About this task – Word for word, copy the data that follows and skip its pictures.

Web interface edit records:
────────────────
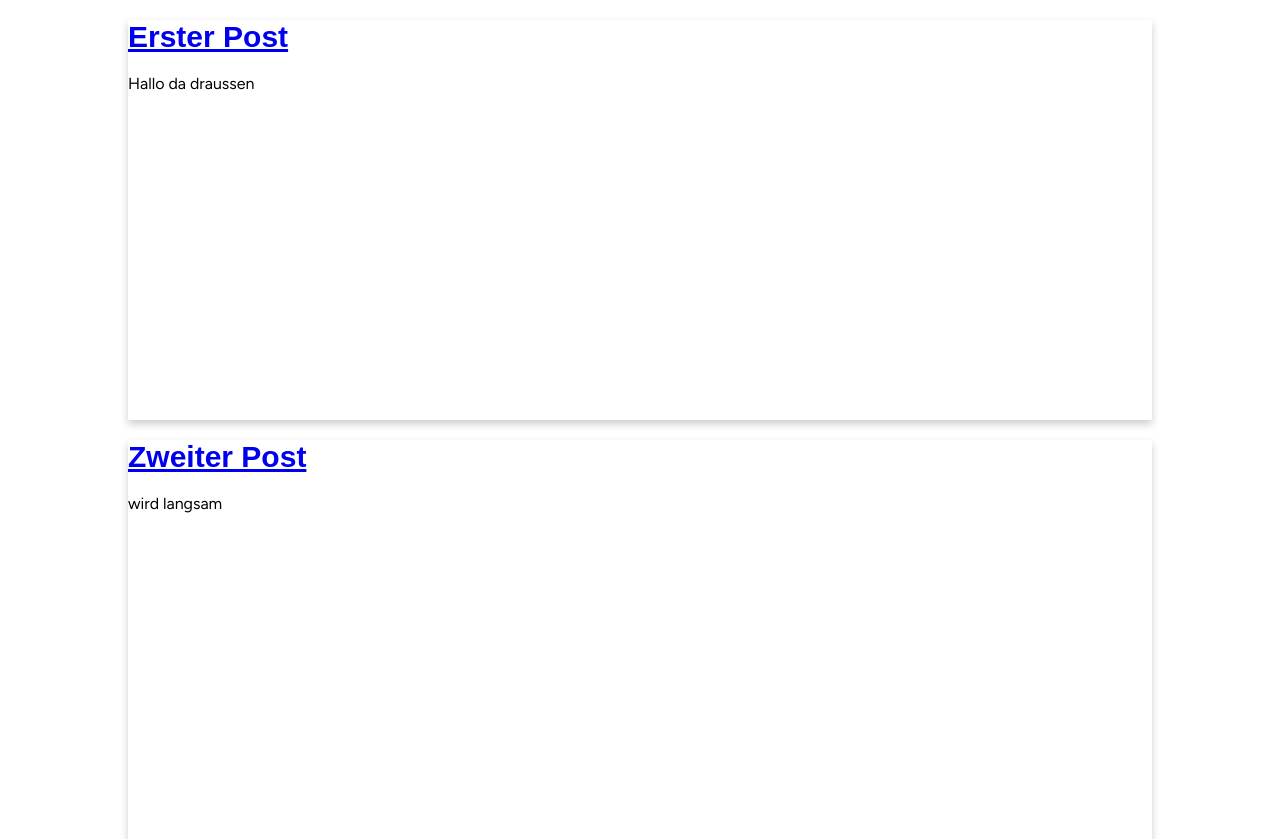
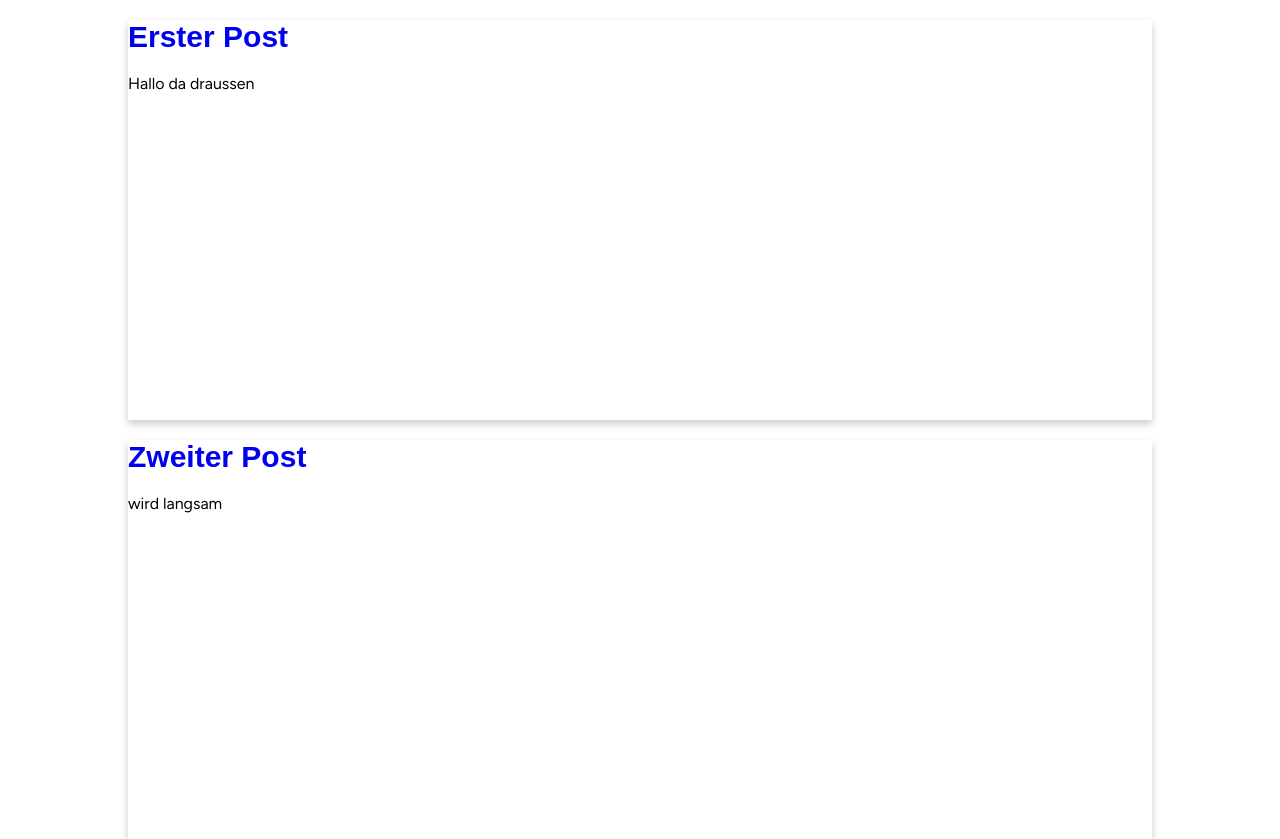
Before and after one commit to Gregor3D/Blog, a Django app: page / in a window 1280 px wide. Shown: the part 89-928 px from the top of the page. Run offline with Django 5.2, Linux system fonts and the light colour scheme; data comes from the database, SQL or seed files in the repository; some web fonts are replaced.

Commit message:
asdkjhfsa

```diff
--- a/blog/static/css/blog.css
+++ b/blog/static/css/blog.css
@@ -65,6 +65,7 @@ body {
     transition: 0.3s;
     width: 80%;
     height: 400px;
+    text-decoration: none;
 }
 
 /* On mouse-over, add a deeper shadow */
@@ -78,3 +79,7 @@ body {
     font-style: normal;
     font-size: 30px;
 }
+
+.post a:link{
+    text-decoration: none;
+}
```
────────────────
Output for this exercise –
Before and after one commit to Gregor3D/Blog, a Django app: page / in a window 1280 px wide. Shown: the part 89-928 px from the top of the page. Run offline with Django 5.2, Linux system fonts and the light colour scheme; data comes from the database, SQL or seed files in the repository; some web fonts are replaced.

Commit message:
asdkjhfsa

```diff
--- a/blog/static/css/blog.css
+++ b/blog/static/css/blog.css
@@ -65,6 +65,7 @@ body {
     transition: 0.3s;
     width: 80%;
     height: 400px;
+    text-decoration: none;
 }
 
 /* On mouse-over, add a deeper shadow */
@@ -78,3 +79,7 @@ body {
     font-style: normal;
     font-size: 30px;
 }
+
+.post a:link{
+    text-decoration: none;
+}
```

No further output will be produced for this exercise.